Write out the data word for word, taking care that no picture is carried over.
::: INFORMATION PROVIDED :::
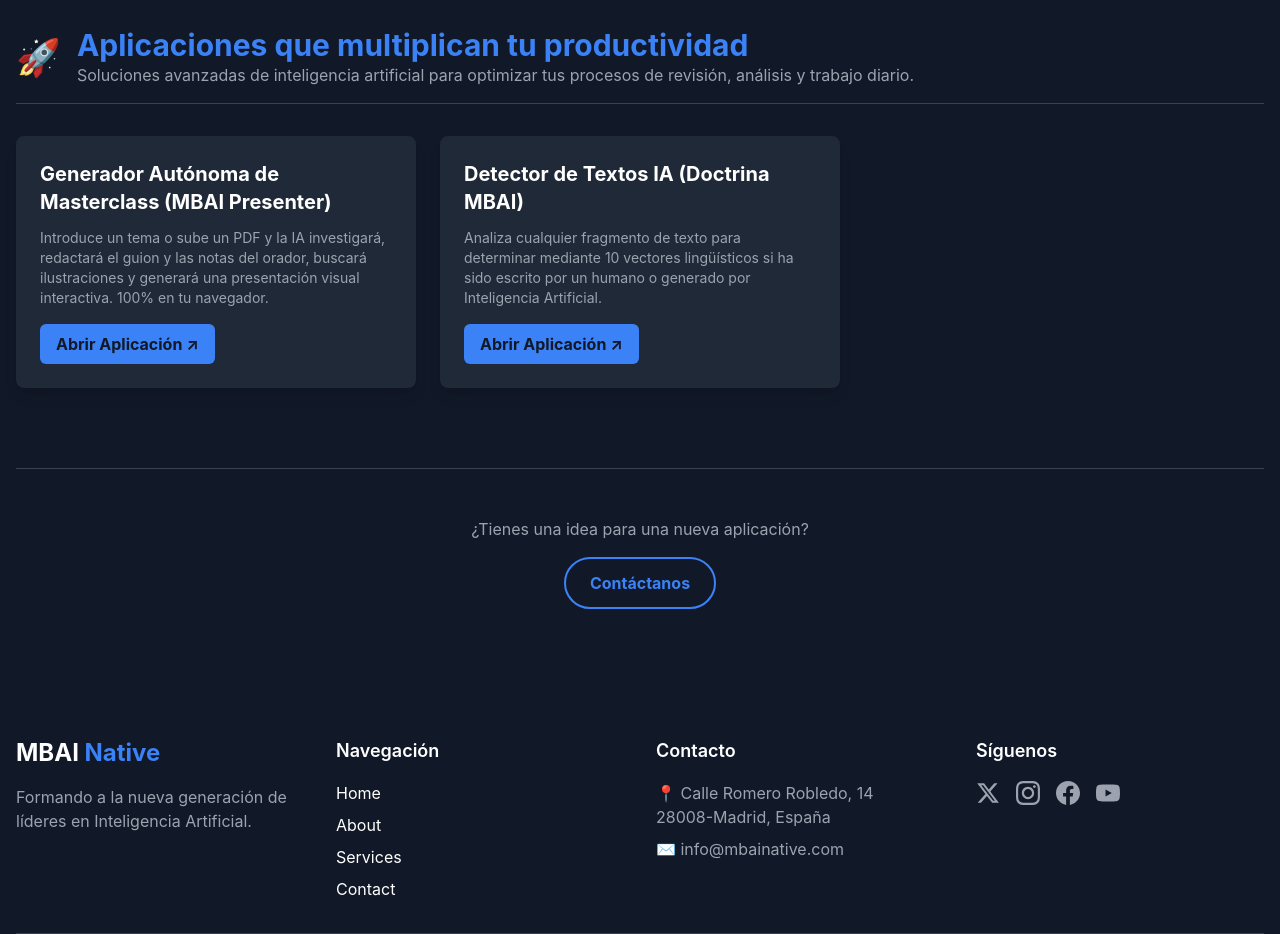
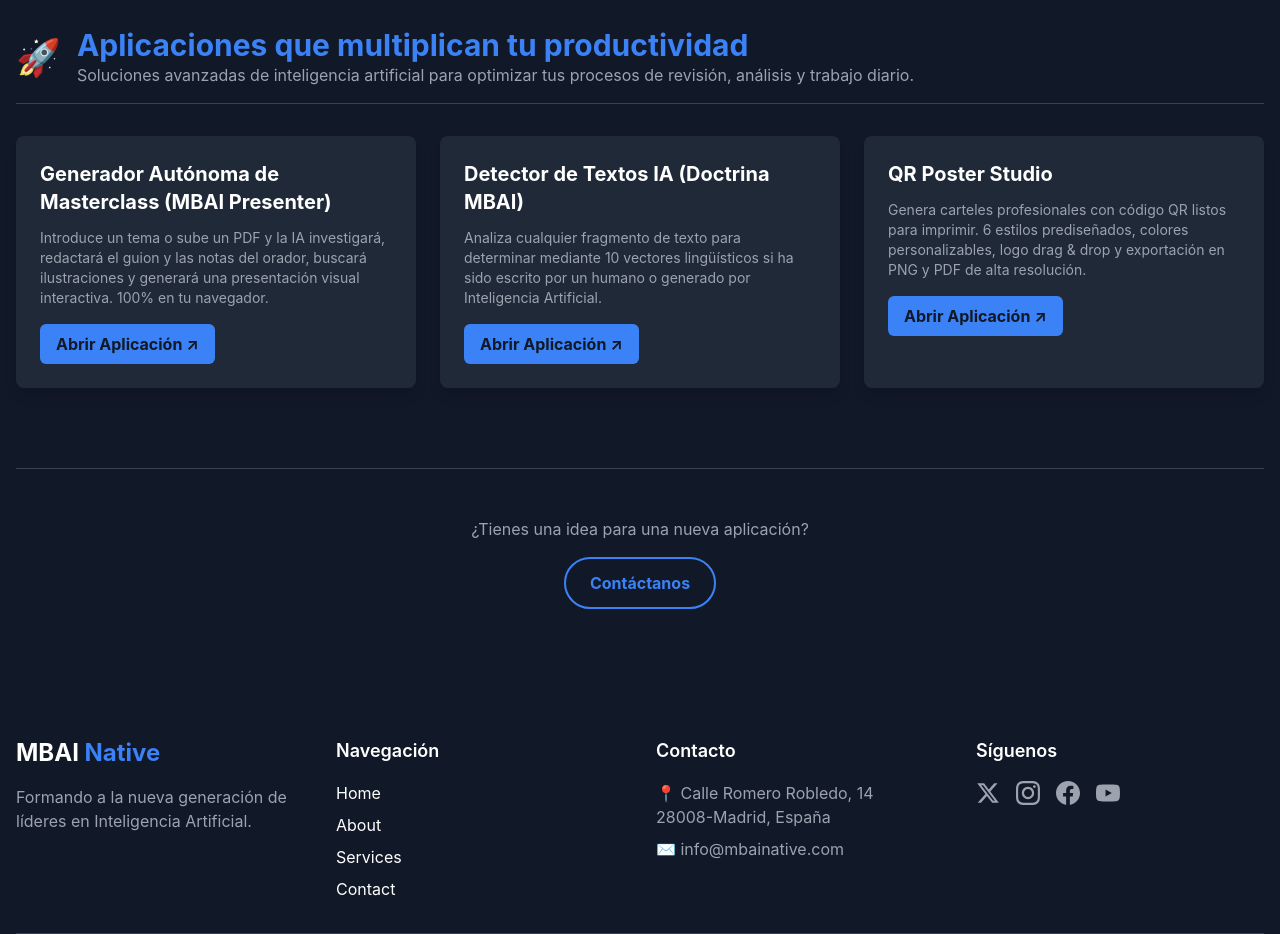
Before and after one commit to lbt00001-beep/mbainative-website, a Next.js app in the folder app/: page /aplicaciones in a window 1280 px wide. Shown: the part 3220-4154 px from the top of the page. Built offline with nearby package versions, Linux system fonts and the light colour scheme.

Commit message:
feat: add QR Poster Studio to Aplicaciones (Productividad)

```diff
--- a/app/app/aplicaciones/page.tsx
+++ b/app/app/aplicaciones/page.tsx
@@ -182,6 +182,13 @@ const categorias = [
         url: "https://mbai-native-detector-2026.web.app",
         tipo: "externo",
         estado: "disponible"
+      },
+      {
+        nombre: "QR Poster Studio",
+        descripcion: "Genera carteles profesionales con código QR listos para imprimir. 6 estilos prediseñados, colores personalizables, logo drag & drop y exportación en PNG y PDF de alta resolución.",
+        url: "https://qr-poster-mbai.web.app",
+        tipo: "externo",
+        estado: "disponible"
       }
     ]
   }
```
:::
**SOLUTION FOR THIS TASK**
Before and after one commit to lbt00001-beep/mbainative-website, a Next.js app in the folder app/: page /aplicaciones in a window 1280 px wide. Shown: the part 3220-4154 px from the top of the page. Built offline with nearby package versions, Linux system fonts and the light colour scheme.

Commit message:
feat: add QR Poster Studio to Aplicaciones (Productividad)

```diff
--- a/app/app/aplicaciones/page.tsx
+++ b/app/app/aplicaciones/page.tsx
@@ -182,6 +182,13 @@ const categorias = [
         url: "https://mbai-native-detector-2026.web.app",
         tipo: "externo",
         estado: "disponible"
+      },
+      {
+        nombre: "QR Poster Studio",
+        descripcion: "Genera carteles profesionales con código QR listos para imprimir. 6 estilos prediseñados, colores personalizables, logo drag & drop y exportación en PNG y PDF de alta resolución.",
+        url: "https://qr-poster-mbai.web.app",
+        tipo: "externo",
+        estado: "disponible"
       }
     ]
   }
```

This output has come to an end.